** Problem description **
Extract each line from the entries below that has the string "뉴스피드" in it.

[Stored dataset items]
★ ★ ★
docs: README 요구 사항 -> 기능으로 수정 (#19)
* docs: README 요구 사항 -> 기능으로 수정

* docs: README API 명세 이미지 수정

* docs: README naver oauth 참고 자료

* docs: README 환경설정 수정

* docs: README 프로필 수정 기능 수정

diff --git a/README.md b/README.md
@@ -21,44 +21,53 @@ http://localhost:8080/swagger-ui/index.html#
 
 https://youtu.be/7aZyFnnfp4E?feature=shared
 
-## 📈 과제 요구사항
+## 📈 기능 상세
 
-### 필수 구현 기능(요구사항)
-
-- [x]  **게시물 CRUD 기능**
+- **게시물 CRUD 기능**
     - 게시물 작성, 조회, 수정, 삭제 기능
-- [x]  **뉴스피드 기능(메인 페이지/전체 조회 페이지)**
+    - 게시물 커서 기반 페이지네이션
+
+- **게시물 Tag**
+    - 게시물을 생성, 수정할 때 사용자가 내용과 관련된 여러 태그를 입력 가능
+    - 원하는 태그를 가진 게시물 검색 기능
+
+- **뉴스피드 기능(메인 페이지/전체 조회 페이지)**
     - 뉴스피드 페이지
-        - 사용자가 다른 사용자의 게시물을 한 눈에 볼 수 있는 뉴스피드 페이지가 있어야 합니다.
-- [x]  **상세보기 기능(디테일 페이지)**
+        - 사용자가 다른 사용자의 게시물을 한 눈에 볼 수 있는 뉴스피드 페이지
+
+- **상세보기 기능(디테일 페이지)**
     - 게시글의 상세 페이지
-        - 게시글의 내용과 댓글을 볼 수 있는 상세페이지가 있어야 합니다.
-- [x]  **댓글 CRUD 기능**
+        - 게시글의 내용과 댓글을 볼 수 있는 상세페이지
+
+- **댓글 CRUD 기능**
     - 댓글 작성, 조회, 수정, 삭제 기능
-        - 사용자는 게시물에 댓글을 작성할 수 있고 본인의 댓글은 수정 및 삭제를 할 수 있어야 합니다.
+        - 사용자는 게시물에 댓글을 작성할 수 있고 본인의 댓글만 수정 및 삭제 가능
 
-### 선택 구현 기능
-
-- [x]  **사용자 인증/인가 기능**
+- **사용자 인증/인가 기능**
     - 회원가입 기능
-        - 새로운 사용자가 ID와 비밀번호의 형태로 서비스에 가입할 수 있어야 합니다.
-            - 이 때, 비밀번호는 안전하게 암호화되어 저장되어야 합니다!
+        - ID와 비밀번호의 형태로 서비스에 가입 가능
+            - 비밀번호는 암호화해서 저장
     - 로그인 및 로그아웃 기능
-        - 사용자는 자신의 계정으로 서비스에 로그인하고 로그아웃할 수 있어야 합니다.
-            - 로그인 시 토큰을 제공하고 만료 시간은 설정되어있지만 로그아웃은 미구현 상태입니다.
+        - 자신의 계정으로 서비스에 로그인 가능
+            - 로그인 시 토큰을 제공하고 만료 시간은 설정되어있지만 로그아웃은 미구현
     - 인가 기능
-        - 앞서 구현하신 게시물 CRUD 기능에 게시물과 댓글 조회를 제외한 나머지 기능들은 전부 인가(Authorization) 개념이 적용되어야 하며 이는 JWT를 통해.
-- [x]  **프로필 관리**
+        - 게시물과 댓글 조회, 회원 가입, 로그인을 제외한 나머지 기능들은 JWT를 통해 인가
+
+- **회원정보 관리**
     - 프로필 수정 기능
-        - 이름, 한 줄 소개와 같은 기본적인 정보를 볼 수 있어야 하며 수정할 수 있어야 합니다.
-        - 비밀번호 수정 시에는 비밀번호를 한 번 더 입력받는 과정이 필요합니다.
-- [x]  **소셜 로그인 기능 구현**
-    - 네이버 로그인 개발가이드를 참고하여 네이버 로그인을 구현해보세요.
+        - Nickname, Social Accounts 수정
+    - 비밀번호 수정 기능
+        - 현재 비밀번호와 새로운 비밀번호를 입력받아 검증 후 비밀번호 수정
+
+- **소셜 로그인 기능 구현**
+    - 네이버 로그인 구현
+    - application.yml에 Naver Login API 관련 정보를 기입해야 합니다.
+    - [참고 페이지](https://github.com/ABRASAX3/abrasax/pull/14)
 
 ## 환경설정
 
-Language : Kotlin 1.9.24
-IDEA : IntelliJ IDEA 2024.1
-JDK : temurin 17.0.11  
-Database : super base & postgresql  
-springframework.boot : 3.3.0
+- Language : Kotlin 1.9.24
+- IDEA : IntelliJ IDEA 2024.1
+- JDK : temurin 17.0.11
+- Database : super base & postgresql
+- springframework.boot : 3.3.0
★ ★ ★
** Result of this exercise **
-- [x]  **뉴스피드 기능(메인 페이지/전체 조회 페이지)**
+- **뉴스피드 기능(메인 페이지/전체 조회 페이지)**
     - 뉴스피드 페이지
-        - 사용자가 다른 사용자의 게시물을 한 눈에 볼 수 있는 뉴스피드 페이지가 있어야 합니다.
+        - 사용자가 다른 사용자의 게시물을 한 눈에 볼 수 있는 뉴스피드 페이지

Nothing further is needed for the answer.